This guide will expand on the original UNTZtrument guide, and will show you how to use the Adafruit Feather Bluefruit LE to send MIDI messages wirelessly from your UNTZ to your computer or mobile device.
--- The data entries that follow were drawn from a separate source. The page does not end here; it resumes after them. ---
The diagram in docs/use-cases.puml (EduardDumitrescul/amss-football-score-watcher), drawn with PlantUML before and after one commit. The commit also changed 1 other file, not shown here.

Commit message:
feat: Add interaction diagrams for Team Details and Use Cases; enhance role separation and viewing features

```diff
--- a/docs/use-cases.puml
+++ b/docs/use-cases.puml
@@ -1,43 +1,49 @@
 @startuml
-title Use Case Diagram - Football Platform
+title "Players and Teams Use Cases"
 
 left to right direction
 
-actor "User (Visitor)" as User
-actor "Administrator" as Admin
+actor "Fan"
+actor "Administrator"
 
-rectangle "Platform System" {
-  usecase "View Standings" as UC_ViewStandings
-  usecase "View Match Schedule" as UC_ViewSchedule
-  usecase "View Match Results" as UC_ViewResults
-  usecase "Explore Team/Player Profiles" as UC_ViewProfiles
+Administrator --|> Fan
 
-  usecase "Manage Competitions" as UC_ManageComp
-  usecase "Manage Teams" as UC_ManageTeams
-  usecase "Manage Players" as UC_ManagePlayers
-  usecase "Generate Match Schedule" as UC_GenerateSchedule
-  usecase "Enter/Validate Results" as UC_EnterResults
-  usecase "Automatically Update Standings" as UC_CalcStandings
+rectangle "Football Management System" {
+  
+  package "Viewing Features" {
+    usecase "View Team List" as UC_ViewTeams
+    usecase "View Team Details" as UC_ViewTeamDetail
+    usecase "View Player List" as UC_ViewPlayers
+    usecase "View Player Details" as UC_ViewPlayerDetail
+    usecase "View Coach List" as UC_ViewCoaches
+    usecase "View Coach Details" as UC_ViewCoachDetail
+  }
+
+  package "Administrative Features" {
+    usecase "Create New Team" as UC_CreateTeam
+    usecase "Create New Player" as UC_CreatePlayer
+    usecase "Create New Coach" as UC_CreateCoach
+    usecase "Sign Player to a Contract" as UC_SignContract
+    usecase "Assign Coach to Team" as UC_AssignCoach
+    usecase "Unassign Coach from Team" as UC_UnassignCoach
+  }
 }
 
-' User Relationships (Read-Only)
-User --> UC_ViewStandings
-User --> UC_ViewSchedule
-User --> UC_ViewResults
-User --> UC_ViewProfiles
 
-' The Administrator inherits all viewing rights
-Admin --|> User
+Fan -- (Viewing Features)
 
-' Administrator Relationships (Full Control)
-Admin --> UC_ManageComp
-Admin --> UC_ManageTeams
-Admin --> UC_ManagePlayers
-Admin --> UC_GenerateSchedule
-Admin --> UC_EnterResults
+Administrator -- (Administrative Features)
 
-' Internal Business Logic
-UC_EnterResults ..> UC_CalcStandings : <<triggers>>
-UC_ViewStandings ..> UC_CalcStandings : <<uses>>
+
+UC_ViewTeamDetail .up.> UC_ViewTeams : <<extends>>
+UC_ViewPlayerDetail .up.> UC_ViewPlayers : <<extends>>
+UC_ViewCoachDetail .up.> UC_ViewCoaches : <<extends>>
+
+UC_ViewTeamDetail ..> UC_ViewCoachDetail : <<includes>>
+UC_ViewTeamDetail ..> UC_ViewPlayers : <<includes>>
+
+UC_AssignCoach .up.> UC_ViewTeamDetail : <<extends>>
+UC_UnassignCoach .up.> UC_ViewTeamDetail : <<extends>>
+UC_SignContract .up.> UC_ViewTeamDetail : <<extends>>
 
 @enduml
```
You should make sure to follow the Arduino IDE Setup guides for your choice of the Feather M0 Bluefruit LE or the Feather 32u4 Bluefruit LE. You will also need to read through the original UNTZtrument guide before continuing with these modifications.

Please make sure you read through the original UNTZtrument guide before continuing.

Hardware Changes

We only tested this project with the 32u4 BLE Feather but the M0 *ought* to work too

Adafruit Feather M0 Bluefruit LE

PRODUCT ID: 2995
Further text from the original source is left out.